"Framing is concerned with the way interests, communicators, sources, and culture combine to yield coherent ways of understanding the world, which are developed using all of the available verbal and visual symbolic resources ... Frames are organizing principles that are socially shared and persistent over time, that work symbolically to meaningfully structure the social world."
Stephen Reese, as cited in Linda Adler-Kassner's The Activist WPA (p. 12)
Writing program administrators are uniquely positioned to see opportunities for improving the structures and activities that constitute the writing instruction students experience. Opportunities for improvements often become visible at moments of institutional change—during curriculum reform, calendar conversion, or program creation—when the framing of educational structures change, activities become the focus and not simply the way it's done.
Transnational Writing Program Administration is just one example of the opportunity- and constraint-filled scene of institutional change. A key element of any international education scene is the overt negotiation of multiple, competing models for how to accomplish the educational and business aims of any given program, campus, or instructional service. In the global expansion of higher education, the tension between economic and pedagogical interests strongly influence decisions made about what kinds of programs to offer and how to offer those programs. Writing teachers and administrators involved in the creation or development of international programs must negotiate these tensions based upon what they know and value about learning, teaching, and writing.

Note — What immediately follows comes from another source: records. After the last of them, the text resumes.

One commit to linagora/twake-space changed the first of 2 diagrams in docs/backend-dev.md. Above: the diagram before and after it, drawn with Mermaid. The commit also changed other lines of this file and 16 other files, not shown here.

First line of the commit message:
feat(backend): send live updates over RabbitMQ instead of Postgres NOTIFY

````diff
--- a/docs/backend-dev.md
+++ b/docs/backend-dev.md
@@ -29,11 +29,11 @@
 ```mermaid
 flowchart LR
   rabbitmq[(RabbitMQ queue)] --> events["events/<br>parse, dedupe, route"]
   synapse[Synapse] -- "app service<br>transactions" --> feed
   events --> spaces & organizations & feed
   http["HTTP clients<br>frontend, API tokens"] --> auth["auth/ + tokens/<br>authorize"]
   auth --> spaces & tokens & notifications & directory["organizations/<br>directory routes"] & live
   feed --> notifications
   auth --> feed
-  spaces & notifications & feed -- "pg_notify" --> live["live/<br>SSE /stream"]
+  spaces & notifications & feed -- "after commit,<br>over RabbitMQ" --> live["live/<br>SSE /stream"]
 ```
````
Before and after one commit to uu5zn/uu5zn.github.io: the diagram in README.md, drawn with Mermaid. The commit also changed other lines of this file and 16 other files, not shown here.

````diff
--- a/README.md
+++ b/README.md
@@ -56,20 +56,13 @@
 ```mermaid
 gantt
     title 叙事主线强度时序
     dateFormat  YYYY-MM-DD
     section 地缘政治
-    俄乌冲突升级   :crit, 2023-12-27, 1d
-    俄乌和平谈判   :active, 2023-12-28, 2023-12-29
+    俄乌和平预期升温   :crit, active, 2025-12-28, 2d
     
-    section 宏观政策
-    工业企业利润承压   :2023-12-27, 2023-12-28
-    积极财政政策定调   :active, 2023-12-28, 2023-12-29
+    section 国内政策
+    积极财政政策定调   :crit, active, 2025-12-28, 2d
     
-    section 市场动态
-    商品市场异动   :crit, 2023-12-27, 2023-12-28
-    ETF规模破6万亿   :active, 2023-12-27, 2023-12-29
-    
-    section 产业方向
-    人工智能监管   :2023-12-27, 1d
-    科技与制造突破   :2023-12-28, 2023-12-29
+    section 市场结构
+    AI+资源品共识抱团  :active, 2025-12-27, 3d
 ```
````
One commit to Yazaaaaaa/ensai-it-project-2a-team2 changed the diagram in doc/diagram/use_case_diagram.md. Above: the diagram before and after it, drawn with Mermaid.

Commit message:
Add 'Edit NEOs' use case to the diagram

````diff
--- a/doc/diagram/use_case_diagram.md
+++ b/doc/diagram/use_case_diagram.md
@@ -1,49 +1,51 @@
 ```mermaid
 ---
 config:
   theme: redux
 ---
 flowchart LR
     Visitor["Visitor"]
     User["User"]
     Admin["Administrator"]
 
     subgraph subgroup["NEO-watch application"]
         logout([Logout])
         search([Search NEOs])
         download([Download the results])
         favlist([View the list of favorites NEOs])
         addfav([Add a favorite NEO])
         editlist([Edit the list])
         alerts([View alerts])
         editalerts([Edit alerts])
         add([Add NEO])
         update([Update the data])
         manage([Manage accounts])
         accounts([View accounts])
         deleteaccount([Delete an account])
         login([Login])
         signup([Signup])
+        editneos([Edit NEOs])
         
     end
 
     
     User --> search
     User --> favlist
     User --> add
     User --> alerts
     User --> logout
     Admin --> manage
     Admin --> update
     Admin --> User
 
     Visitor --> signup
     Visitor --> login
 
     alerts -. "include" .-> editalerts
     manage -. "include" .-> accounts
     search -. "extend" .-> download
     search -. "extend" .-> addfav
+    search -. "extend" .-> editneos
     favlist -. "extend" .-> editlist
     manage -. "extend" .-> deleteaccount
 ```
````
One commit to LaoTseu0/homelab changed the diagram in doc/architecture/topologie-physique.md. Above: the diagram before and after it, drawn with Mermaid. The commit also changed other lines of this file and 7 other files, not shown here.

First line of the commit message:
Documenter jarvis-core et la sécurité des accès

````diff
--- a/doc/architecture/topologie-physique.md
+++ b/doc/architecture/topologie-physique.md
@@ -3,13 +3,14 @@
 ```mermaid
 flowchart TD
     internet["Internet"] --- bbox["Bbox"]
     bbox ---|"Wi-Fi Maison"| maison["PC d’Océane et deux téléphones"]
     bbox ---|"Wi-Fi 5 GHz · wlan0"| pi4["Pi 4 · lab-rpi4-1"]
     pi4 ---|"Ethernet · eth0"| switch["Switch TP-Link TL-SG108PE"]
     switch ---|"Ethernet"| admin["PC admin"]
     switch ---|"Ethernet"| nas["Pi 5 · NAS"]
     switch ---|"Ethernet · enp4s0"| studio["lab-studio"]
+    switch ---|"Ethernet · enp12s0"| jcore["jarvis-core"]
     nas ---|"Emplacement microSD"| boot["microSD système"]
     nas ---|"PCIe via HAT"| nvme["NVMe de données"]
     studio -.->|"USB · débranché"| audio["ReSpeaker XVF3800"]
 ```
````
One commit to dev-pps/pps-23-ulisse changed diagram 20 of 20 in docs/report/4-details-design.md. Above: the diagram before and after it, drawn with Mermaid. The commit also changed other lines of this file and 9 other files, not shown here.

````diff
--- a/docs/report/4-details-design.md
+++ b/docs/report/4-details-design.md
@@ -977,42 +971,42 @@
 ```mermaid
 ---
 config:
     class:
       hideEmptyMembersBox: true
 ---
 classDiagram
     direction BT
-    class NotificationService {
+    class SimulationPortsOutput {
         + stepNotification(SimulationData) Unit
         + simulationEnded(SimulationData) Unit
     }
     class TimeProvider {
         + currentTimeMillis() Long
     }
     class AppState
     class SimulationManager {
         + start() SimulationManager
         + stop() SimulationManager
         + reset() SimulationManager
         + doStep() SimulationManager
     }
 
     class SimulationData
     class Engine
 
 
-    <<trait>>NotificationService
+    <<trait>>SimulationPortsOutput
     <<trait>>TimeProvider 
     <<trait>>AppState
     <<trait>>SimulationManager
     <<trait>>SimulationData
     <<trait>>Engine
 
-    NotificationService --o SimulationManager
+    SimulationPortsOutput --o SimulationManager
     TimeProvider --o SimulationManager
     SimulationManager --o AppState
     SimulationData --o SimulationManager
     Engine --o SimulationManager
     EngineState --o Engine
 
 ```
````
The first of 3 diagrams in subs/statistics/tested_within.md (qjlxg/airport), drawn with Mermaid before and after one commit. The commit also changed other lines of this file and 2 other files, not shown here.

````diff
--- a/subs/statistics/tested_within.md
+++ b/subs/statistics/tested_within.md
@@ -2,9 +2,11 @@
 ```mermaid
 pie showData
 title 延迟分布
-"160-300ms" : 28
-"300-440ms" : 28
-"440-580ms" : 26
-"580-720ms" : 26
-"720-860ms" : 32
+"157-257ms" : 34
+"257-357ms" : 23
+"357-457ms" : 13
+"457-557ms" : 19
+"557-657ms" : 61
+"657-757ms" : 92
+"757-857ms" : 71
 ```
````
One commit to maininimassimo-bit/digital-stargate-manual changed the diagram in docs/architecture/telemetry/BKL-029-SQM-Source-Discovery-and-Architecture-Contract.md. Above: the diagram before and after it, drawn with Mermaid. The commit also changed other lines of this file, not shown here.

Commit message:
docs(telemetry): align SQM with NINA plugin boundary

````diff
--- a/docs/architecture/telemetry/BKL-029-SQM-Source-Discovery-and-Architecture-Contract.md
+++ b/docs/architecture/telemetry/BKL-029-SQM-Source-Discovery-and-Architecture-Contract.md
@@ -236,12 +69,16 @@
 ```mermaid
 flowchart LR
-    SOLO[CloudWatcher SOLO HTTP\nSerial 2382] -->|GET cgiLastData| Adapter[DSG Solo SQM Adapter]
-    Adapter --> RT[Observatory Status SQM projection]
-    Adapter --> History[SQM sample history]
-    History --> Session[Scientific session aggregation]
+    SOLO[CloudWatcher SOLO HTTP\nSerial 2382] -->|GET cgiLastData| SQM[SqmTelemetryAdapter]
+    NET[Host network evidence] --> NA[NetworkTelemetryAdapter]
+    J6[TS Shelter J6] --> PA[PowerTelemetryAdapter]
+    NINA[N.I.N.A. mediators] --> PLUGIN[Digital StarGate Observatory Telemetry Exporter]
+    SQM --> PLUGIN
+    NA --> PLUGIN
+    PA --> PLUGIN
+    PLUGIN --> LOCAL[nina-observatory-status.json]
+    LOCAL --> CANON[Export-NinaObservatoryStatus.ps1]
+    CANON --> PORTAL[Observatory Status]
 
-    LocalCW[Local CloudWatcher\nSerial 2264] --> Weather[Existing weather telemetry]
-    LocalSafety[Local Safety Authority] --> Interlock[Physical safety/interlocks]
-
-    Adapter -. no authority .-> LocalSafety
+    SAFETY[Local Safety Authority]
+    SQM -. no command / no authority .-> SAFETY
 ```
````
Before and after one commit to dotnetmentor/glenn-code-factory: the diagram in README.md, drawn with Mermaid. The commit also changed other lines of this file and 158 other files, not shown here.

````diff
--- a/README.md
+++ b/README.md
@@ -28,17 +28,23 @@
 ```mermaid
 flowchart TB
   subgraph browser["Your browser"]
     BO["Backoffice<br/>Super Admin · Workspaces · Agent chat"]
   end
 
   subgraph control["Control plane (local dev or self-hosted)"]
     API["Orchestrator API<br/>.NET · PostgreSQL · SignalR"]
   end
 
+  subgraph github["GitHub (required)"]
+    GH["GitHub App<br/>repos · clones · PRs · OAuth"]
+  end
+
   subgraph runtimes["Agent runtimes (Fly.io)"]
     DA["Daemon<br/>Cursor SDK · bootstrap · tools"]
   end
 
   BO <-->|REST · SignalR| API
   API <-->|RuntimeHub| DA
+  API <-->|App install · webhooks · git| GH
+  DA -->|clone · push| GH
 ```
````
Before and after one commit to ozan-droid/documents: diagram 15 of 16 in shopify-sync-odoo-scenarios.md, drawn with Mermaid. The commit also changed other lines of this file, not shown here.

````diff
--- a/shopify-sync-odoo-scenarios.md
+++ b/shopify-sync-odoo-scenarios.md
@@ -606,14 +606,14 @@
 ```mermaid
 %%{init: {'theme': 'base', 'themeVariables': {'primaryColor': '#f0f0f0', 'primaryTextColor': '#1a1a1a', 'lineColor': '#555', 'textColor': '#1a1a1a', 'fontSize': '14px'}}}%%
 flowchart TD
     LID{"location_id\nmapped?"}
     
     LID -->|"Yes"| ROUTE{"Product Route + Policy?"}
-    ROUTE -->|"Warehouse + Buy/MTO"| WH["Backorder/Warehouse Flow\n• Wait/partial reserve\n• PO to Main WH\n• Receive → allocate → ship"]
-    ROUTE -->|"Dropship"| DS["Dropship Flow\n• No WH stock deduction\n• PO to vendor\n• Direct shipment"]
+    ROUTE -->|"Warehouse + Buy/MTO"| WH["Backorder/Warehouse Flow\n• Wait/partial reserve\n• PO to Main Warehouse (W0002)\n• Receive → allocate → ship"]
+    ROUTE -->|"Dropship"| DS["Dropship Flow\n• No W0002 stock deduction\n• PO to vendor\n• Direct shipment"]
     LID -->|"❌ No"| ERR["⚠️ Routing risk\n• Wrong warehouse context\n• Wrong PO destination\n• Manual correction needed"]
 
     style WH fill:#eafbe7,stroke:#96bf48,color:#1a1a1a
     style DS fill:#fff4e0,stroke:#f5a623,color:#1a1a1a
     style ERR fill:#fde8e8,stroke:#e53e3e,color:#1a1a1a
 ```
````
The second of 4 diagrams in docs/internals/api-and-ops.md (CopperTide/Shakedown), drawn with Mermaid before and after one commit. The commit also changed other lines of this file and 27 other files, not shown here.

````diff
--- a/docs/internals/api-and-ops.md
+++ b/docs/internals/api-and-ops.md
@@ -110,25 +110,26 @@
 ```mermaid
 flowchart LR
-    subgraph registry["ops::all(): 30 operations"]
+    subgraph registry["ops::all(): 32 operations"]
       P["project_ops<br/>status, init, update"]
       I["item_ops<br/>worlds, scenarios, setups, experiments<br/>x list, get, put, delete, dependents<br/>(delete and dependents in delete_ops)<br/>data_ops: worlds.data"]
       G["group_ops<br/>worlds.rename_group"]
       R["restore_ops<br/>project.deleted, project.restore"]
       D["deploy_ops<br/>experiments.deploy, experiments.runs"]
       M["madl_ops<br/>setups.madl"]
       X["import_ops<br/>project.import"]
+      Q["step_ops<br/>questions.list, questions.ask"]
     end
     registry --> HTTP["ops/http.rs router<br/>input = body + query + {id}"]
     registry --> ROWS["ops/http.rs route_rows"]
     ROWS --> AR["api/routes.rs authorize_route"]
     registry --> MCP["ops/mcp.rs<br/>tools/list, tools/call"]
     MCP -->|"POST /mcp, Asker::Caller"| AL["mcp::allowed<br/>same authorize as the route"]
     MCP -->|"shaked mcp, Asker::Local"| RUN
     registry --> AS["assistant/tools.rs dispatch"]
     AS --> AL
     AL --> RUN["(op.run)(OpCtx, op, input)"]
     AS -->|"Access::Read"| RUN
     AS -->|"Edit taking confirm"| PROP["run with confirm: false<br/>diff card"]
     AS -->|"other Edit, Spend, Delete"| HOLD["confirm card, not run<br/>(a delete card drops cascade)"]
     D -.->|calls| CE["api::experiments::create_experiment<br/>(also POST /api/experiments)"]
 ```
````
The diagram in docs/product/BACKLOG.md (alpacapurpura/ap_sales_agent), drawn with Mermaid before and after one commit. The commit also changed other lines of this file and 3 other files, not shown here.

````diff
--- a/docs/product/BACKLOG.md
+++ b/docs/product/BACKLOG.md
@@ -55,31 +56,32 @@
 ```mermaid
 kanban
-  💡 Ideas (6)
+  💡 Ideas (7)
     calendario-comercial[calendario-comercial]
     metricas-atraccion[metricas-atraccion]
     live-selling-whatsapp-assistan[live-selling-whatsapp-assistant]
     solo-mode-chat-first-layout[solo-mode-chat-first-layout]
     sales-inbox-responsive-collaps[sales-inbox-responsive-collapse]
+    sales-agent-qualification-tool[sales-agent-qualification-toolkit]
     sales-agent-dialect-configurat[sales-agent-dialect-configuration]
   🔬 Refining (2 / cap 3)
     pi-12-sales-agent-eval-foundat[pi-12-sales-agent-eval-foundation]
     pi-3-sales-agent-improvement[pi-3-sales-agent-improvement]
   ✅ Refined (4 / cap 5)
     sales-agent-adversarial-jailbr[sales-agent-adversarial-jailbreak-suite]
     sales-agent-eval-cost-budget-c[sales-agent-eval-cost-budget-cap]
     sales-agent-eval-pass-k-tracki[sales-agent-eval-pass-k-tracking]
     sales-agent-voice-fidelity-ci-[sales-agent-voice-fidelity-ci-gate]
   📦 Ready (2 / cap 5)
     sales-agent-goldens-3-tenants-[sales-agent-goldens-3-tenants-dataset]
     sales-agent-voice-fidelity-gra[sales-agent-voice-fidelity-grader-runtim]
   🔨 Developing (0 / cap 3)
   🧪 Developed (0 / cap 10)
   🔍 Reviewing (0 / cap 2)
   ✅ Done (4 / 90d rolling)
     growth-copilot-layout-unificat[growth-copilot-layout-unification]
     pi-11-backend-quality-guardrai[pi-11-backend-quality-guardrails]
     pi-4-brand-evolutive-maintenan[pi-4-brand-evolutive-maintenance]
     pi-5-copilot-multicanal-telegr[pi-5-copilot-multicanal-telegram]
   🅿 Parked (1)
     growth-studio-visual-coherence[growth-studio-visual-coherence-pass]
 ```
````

This site reflects my attempts to achieve what Linda Adler-Kassner (2008) called a "balance between ideals and strategies" (p. 9). In her award-winning book, The Activist WPA: Changing Stories about Writing and Writers, Adler-Kassner described ideals as the "goals, aims, ultimate objectives—as well as whose interests are represented in those ends" (p. 8). She elaborated on this sense of ideals, writing: "Ideals are our personal stories and motivating factors—the things most important to us. They extend from what we hold in ourselves, what we see through our emotions and experiences"(p. 9). In the contexts of transnational higher education, I find my ideals—shaped as they are by training in composition, rhetoric, and literacy studies, and my commitments to meaningful writing instruction and to ethical labor and teaching practices—are challenged and invigorated by powerful economic trends and business practices.
Strategies, described by Adler-Kassner (2008), are "the means by which those objectives are measured and achieved" (p. 8). The strategies that I have begun to develop have emerged only as I have come to see and question local institutional infrastructures as they interact with, respond to, and influence globalized, transnational infrastructures. Writing program administration, in a transnational context, has begun to re-frame the terms I use to think about my work:
These terms and their related questions foreground tensions between the needs of local populations of students and faculty with global ideals and strategies. By focusing on the tension between the local and global, this site contributes to a discussion of balancing ideals and strategies as institutional infrastructures become visible, and of keeping infrastructure visible while responding both ethically and effectively.
Here, as in my edited collection, Transnational Writing Program Administration (2015), I use the term "transnational" to describe the growing phenomenon that Grant McBurnie and Christopher Ziguras address in their book Transnational Education: Issues and trends in offshore higher education as "any education delivered by an institution based in one country to students located in another" (p. 1). But unlike "global" or "international," I use the term "transnational" because it also invokes a more critical, analytical orientation like that described by Rebeca Dingo in her book, Networking Arguments: Rhetoric, transnational feminism, and public policy. Dingo (2012) argued:
The term transnational, while defined in a number of ways, generally refers to how globalization has influenced the movement of people and the production of texts, culture, and knowledge across borders so that the strict distinctions among nations and national practices can become blurred. In the last ten years, disciplines throughout the humanities and social sciences have recognized that increasing globalization and enduring neoliberal economics have changed our understandings of citizenship, place, and texts. Drawing heavily from the fields of political science, sociology, geography, and women's studies, the emergent interdisciplinary field of transnational studies has sought to uncover, analyze, and conceptualize similarities, differences and interactions among trans-societal and trans-organizational realities and dynamics across time and space (Levitt and Khagram, p. 10–11). (p. 8–9)
By considering the infrastructure of transnational writing programs, my aim is to continue a critical conversation about the opportunities and implications for the learning, teaching and administration of writing across borders.
The bitter battle in the state of Wisconsin over the right of public employees to unionize and bargain collectively is now shifted to the courts and yet, the massive efforts to recall elected officials failed. The argument made by the Republican Governor, based upon a kind of market logic, is that after years of recession and continued economic downturns, the salaries and benefits of public employees, which were the result of collective bargaining, were too costly for the state to continue paying. Still, while the public employee unions agreed to reductions of pay and benefits, the governor insisting on his legislation in the Republican controlled legislature, despite the efforts of the minority Democrats to thwart the passage of the law, as well as widespread public support. An example of market logic gone awry: even when the unions agreed to reductions of pay and benefits to help close the budget deficit, the governor signed the law to restrict collective bargaining.